━━━ Exercise data
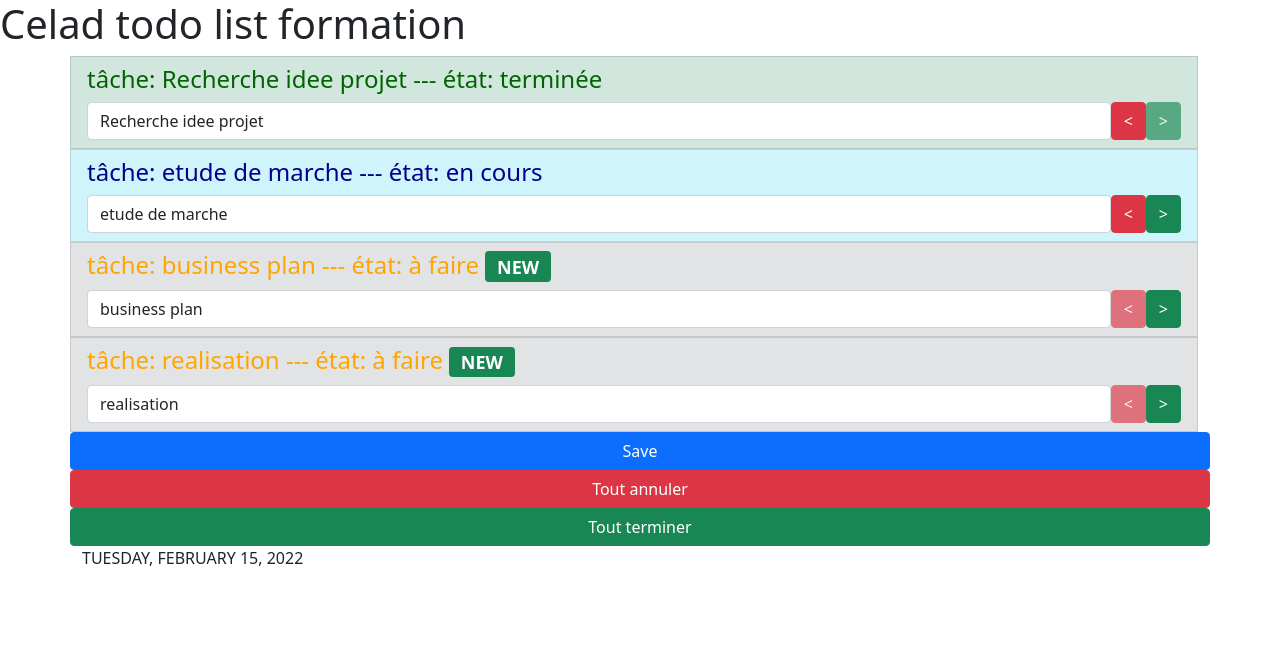
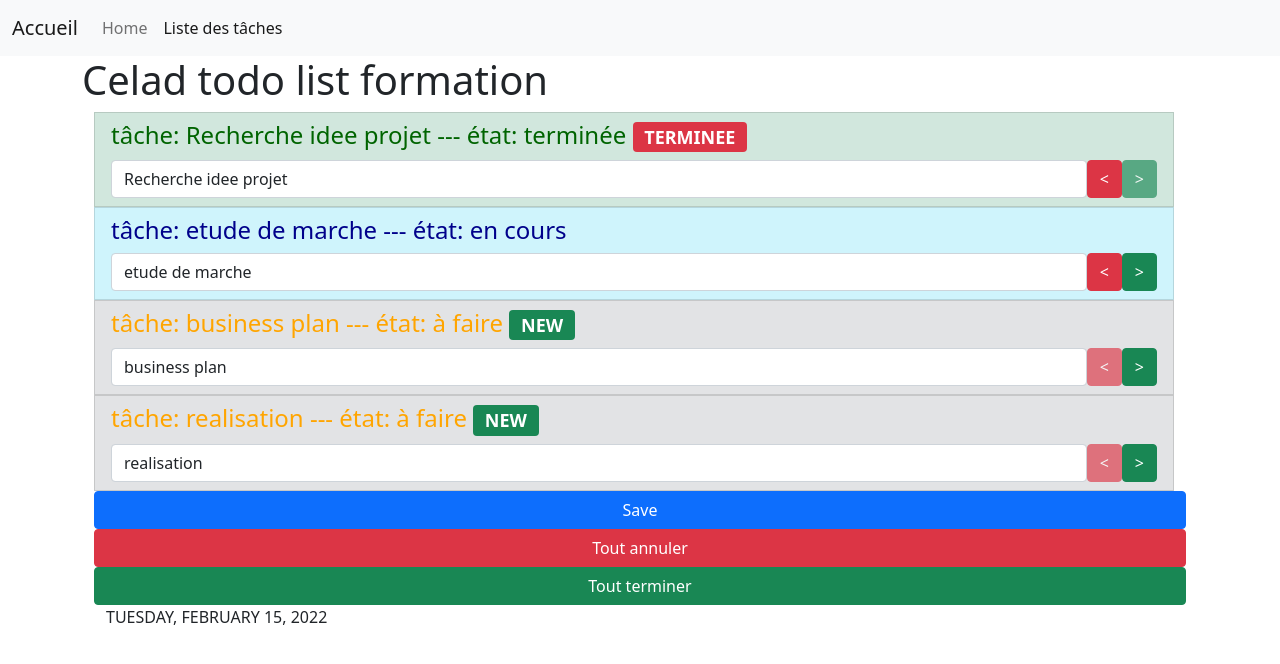
Before and after one commit to maaash/celadtodo, an Angular app: page /taches in a window 1280 px wide. Before the commit this address led to /. Shown: the top 664 px of the page. Built offline with nearby package versions, Linux system fonts and the light colour scheme.

Commit message:
relation service component + navigation par routing par routerLink

```diff
--- /dev/null
+++ b/src/app/accueil/accueil.component.html
@@ -0,0 +1 @@
+<p>Page d'accueil</p>
--- /dev/null
+++ b/src/app/accueil/accueil.component.ts
@@ -0,0 +1,15 @@
+import { Component, OnInit } from '@angular/core';
+
+@Component({
+  selector: 'app-accueil',
+  templateUrl: './accueil.component.html',
+  styleUrls: ['./accueil.component.scss']
+})
+export class AccueilComponent implements OnInit {
+
+  constructor() { }
+
+  ngOnInit(): void {
+  }
+
+}
--- a/src/app/app-routing.module.ts
+++ b/src/app/app-routing.module.ts
@@ -1,7 +1,12 @@
 import { NgModule } from '@angular/core';
 import { RouterModule, Routes } from '@angular/router';
+import { AccueilComponent } from './accueil/accueil.component';
+import { TacheListComponent } from './tache-list/tache-list.component';
 
-const routes: Routes = [];
+const routes: Routes = [
+  { path: 'taches', component: TacheListComponent },
+  { path: '', component: AccueilComponent}
+];
 
 @NgModule({
   imports: [RouterModule.forRoot(routes)],
--- a/src/app/app.component.html
+++ b/src/app/app.component.html
@@ -1,24 +1,22 @@
-<h1>{{title}}</h1>
+<nav class="navbar navbar-expand-lg navbar-light bg-light">
+  <div class="container-fluid">
+    <a class="navbar-brand" routerLink="/" routerLinkActive="router-link-active">Accueil</a>
+    <button class="navbar-toggler" type="button" data-bs-toggle="collapse" data-bs-target="#navbarNavAltMarkup" aria-controls="navbarNavAltMarkup" aria-expanded="false" aria-label="Toggle navigation">
+      <span class="navbar-toggler-icon"></span>
+    </button>
+    <div class="collapse navbar-collapse" id="navbarNavAltMarkup">
+      <div class="navbar-nav">
+        <a class="nav-link" routerLink="/" >Home</a>
+        <a class="nav-link" routerLink="/taches" routerLinkActive="active">Liste des tâches</a>
+      </div>
+    </div>
+  </div>
+</nav>
+
+
+
 <div class="container">
   <div class="row">
-    <ul class="list-group" >
-      <app-tache *ngFor="let tache of taches"
-      [id]="tache.id"
-      [nom]="tache.nom"
-      [etat]="tache.etat"></app-tache>
-    </ul>
-
-    <button class="btn btn-primary"
-    [disabled]="!isConnected"
-    (click)="onSauvegarde()"> Save </button>
-
-    <button class="btn btn-danger"
-    (click)="todoAll()"> Tout annuler </button>
-    <button class="btn btn-success"
-    (click)="allTermine()"> Tout terminer </button>
-
-    <div class="date">
-      {{dateMaj | async | date: 'fullDate' | uppercase}}
-    </div>
+    <router-outlet></router-outlet>
   </div>
 </div>
--- a/src/app/app.component.ts
+++ b/src/app/app.component.ts
@@ -7,78 +7,9 @@ import { TacheService } from './services/tache.service';
   styleUrls: ['./app.component.scss']
 })
 export class AppComponent implements OnInit {
-  title = 'Celad todo list formation';
-
-  public isConnected: boolean = true
-
-  public tache1 = "Recherche d'idée"
-  public tache2 = "etude de marche"
-  public tache3 = "realisation"
-  /*
-  public taches = [
-    {nom: "Recherche idee projet",
-    etat: "terminee"} ,
-    {nom: "etude de marche",
-    etat: "encours"} ,
-    {nom: "business plan",
-    etat: "afaire"} ,
-    {nom: "realisation",
-    etat: "afaire"}
-  ]
-  */
-  public taches: any[] = []
-
-  constructor(private tacheService: TacheService){ }
 
   ngOnInit(): void {
 
-    this.taches = this.tacheService.taches
-
-    setTimeout(() => {
-      this.isConnected=true
-    }, 3000)
-
-    let promesse: Promise<string> = new Promise(
-      (resolve, reject) => {
-          setTimeout( () => {
-            let tirage = Math.random()
-            if (tirage  >0.5){
-              resolve('OK: '+tirage)
-            }else {
-              reject('KO: '+tirage)
-            }
-          }, 2000)
-      }
-    )
-
-    promesse
-    //Si resolve
-      .then( str => console.log("reponse: ", str))
-    //Si reject
-      .catch( e => console.log("erreur: ", e))
   }
 
-  onSauvegarde(): void {
-    console.log("Save en cours")
-    console.log(this.taches)
-  }
-
-  allTermine(): void{
-    this.tacheService.terminerTaches()
-  }
-
-  todoAll(): void{
-    this.tacheService.annulerTaches()
-  }
-
-
-
-//public dateMaj: Date = new Date()
-  public dateMaj: Promise<Date> = new Promise(
-    (functionResolve, functionReject) => {
-      const date = new Date()
-      setTimeout( () => { functionResolve(date) }, 3000)
-    }
-  )
-
 }
--- a/src/app/app.module.ts
+++ b/src/app/app.module.ts
@@ -6,11 +6,15 @@ import { RouterModule } from '@angular/router';
 import { AppRoutingModule } from './app-routing.module';
 import { AppComponent } from './app.component';
 import { TacheComponent } from './tache/tache.component';
+import { TacheListComponent } from './tache-list/tache-list.component';
+import { AccueilComponent } from './accueil/accueil.component';
 
 @NgModule({
   declarations: [
     AppComponent,
-    TacheComponent
+    TacheComponent,
+    TacheListComponent,
+    AccueilComponent
   ],
   imports: [
     BrowserModule,
--- /dev/null
+++ b/src/app/tache-list/tache-list.component.html
@@ -0,0 +1,24 @@
+<h1>{{title}}</h1>
+<div class="container">
+  <div class="row">
+    <ul class="list-group" >
+      <app-tache *ngFor="let tache of taches"
+      [id]="tache.id"
+      [nom]="tache.nom"
+      [etat]="tache.etat"></app-tache>
+    </ul>
+
+    <button class="btn btn-primary"
+    [disabled]="!isConnected"
+    (click)="onSauvegarde()"> Save </button>
+
+    <button class="btn btn-danger"
+    (click)="todoAll()"> Tout annuler </button>
+    <button class="btn btn-success"
+    (click)="allTermine()"> Tout terminer </button>
+
+    <div class="date">
+      {{dateMaj | async | date: 'fullDate' | uppercase}}
+    </div>
+  </div>
+</div>
--- /dev/null
+++ b/src/app/tache-list/tache-list.component.ts
@@ -0,0 +1,87 @@
+import { Component, OnInit } from '@angular/core';
+import { TacheService } from '../services/tache.service';
+
+@Component({
+  selector: 'app-tache-list',
+  templateUrl: './tache-list.component.html',
+  styles: [
+  ]
+})
+export class TacheListComponent implements OnInit {
+
+  title = 'Celad todo list formation';
+
+  public isConnected: boolean = true
+
+  public tache1 = "Recherche d'idée"
+  public tache2 = "etude de marche"
+  public tache3 = "realisation"
+  /*
+  public taches = [
+    {nom: "Recherche idee projet",
+    etat: "terminee"} ,
+    {nom: "etude de marche",
+    etat: "encours"} ,
+    {nom: "business plan",
+    etat: "afaire"} ,
+    {nom: "realisation",
+    etat: "afaire"}
+  ]
+  */
+  public taches: any[] = []
+
+  constructor(private tacheService: TacheService){ }
+
+  ngOnInit(): void {
+
+    this.taches = this.tacheService.taches
+
+    setTimeout(() => {
+      this.isConnected=true
+    }, 3000)
+
+    let promesse: Promise<string> = new Promise(
+      (resolve, reject) => {
+          setTimeout( () => {
+            let tirage = Math.random()
+            if (tirage  >0.5){
+              resolve('OK: '+tirage)
+            }else {
+              reject('KO: '+tirage)
+            }
+          }, 2000)
+      }
+    )
+
+    promesse
+    //Si resolve
+      .then( str => console.log("reponse: ", str))
+    //Si reject
+      .catch( e => console.log("erreur: ", e))
+  }
+
+  onSauvegarde(): void {
+    console.log("Save en cours")
+    console.log(this.taches)
+  }
+
+  allTermine(): void{
+    this.tacheService.terminerTaches()
+  }
+
+  todoAll(): void{
+    this.tacheService.annulerTaches()
+  }
+
+
+
+//public dateMaj: Date = new Date()
+  public dateMaj: Promise<Date> = new Promise(
+    (functionResolve, functionReject) => {
+      const date = new Date()
+      setTimeout( () => { functionResolve(date) }, 3000)
+    }
+  )
+
+
+}
--- a/src/app/tache/tache.component.html
+++ b/src/app/tache/tache.component.html
@@ -7,6 +7,7 @@
   <h4 [ngStyle]='{color: getCouleurEtat()}'>
     tâche: {{nameTache}} --- état: {{getEtat()}}
     <span *ngIf="etatTache==etat.AFAIRE" class="badge bg-success"> NEW </span>
+    <span *ngIf="etatTache==etat.TERMINEE" class="badge bg-danger"> TERMINEE </span>
   </h4>
 
   <div class="d-flex flex_row">
```
Also changed, not shown: src/app/accueil/accueil.component.scss (added), 1 other file (tests, documents, lock files or other folders).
━━━━━━
### Work request:
Determine the number of lines in the entries that hold "TacheComponent". Reply with that number only.

### Solution for this task:
3